Search the data below for the word "changed" and copy each line that holds it.

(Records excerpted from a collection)
* * * * *
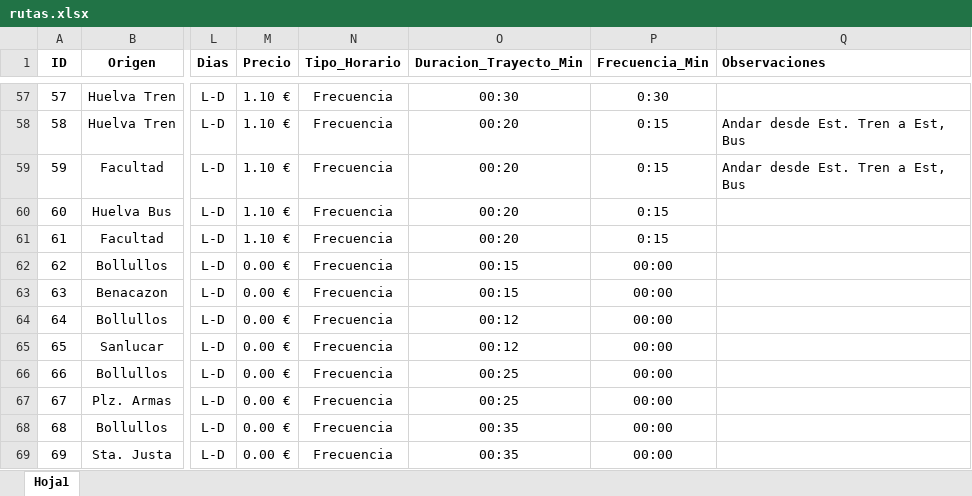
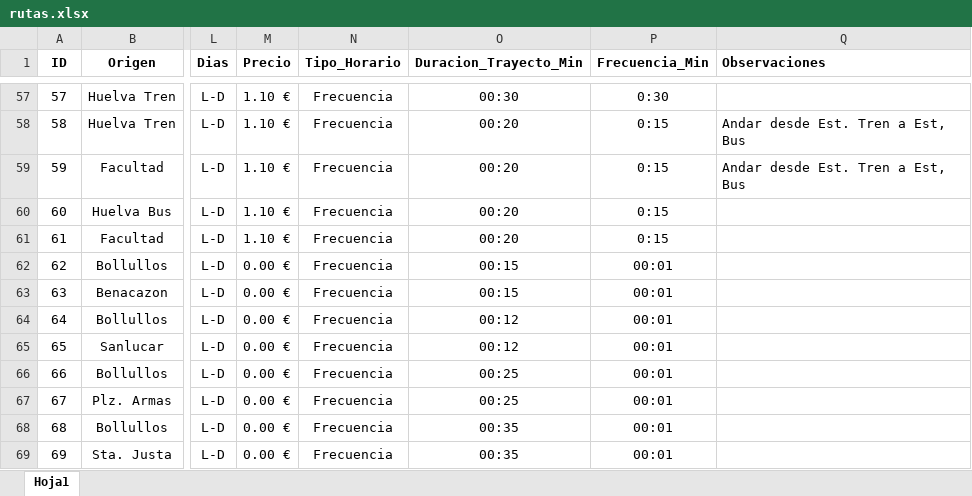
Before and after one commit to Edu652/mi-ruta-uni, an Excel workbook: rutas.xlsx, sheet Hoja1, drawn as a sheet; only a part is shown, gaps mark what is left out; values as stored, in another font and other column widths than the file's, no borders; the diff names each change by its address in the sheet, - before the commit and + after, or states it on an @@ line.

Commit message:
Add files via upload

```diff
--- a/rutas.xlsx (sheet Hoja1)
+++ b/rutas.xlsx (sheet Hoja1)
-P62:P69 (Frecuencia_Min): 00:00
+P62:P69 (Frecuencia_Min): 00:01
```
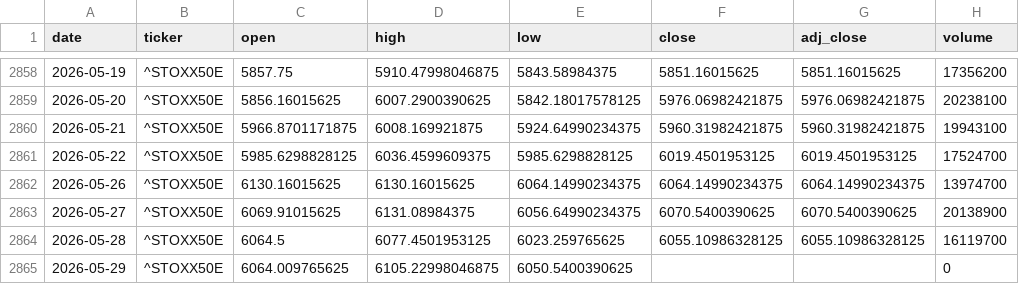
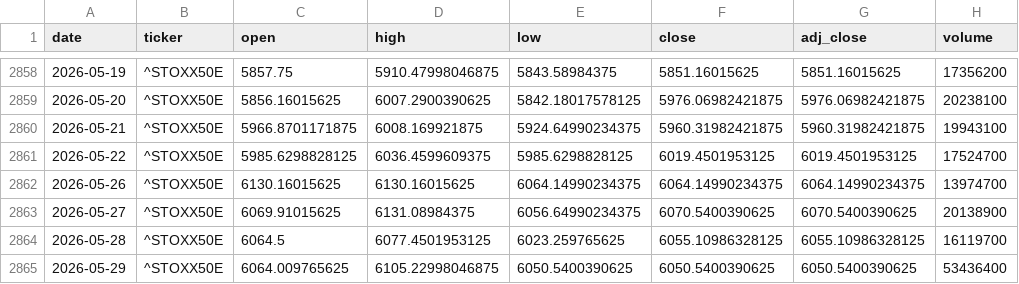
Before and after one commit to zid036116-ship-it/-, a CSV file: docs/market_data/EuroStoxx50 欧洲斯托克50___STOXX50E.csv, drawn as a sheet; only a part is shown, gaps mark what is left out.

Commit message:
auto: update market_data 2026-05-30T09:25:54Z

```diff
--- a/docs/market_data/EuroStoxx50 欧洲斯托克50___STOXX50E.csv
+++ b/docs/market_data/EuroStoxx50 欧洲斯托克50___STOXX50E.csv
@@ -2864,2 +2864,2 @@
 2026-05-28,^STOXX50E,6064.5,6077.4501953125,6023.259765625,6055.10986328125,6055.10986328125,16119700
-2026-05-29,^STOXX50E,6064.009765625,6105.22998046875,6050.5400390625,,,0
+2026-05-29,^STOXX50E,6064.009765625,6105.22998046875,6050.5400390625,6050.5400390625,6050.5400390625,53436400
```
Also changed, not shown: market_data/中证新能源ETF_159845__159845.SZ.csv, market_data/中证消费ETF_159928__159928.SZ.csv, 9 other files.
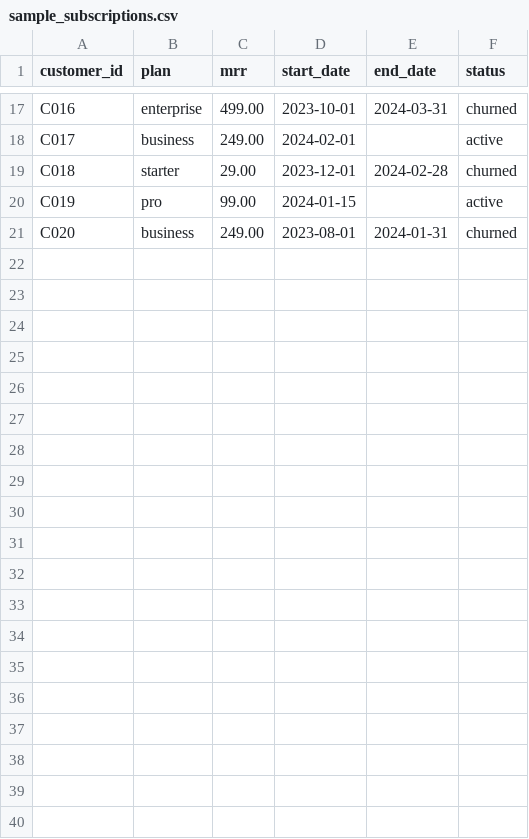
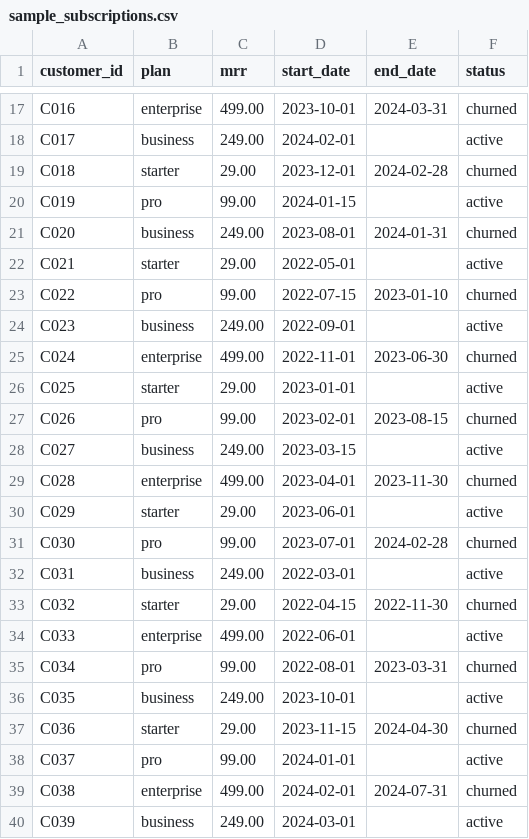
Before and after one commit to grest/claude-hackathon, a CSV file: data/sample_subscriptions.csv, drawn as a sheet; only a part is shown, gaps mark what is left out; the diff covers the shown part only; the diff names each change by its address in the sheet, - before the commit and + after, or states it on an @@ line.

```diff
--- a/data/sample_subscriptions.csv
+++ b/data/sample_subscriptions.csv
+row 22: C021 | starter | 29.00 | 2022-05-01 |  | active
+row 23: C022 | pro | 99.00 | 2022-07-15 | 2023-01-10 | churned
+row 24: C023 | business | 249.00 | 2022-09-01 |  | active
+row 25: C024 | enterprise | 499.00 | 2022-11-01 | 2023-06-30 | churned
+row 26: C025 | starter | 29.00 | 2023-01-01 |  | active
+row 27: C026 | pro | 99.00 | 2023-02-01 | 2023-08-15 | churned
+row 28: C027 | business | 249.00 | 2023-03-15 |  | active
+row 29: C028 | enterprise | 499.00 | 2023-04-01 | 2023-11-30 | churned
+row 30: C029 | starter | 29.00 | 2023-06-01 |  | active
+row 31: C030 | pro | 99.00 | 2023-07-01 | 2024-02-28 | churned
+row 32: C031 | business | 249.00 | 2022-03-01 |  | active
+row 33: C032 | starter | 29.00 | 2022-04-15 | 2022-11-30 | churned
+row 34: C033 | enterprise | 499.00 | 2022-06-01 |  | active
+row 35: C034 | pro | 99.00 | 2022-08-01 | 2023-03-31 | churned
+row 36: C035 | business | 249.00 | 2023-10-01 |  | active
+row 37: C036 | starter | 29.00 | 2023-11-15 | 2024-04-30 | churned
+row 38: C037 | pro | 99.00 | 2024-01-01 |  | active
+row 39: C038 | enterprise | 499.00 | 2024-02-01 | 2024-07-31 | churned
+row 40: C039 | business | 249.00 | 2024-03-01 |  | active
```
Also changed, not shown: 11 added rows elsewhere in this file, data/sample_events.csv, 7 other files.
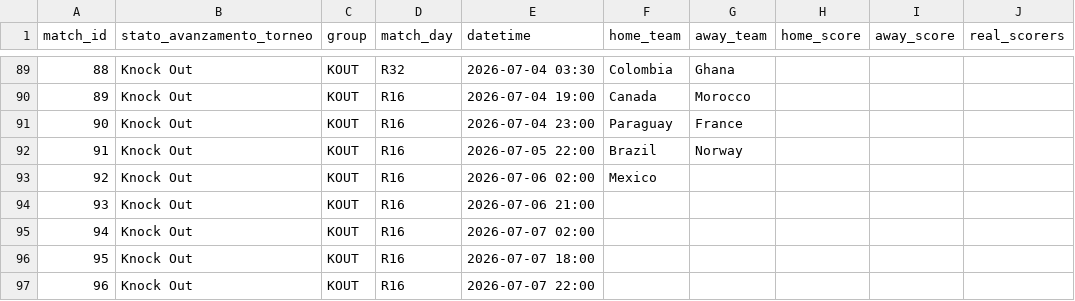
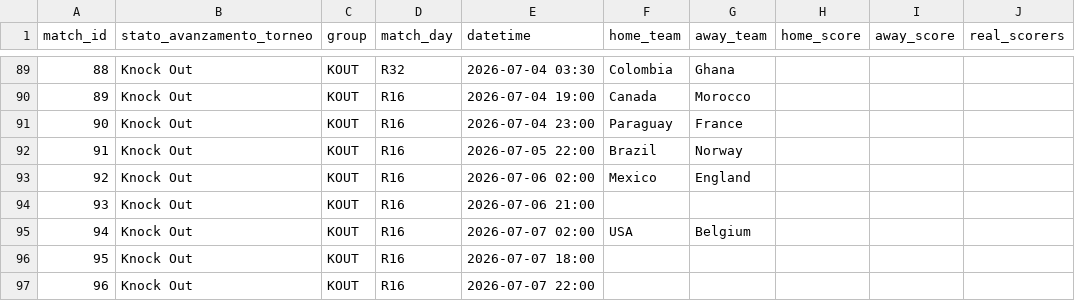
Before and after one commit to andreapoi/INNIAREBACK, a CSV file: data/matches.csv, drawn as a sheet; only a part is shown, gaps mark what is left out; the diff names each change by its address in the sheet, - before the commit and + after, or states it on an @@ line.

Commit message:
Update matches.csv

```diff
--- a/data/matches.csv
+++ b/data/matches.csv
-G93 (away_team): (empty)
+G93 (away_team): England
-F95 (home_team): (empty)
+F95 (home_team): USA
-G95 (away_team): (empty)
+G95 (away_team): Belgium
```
* * * * *
■ **Exercise output**
Also changed, not shown: market_data/中证新能源ETF_159845__159845.SZ.csv, market_data/中证消费ETF_159928__159928.SZ.csv, 9 other files.
Also changed, not shown: 11 added rows elsewhere in this file, data/sample_events.csv, 7 other files.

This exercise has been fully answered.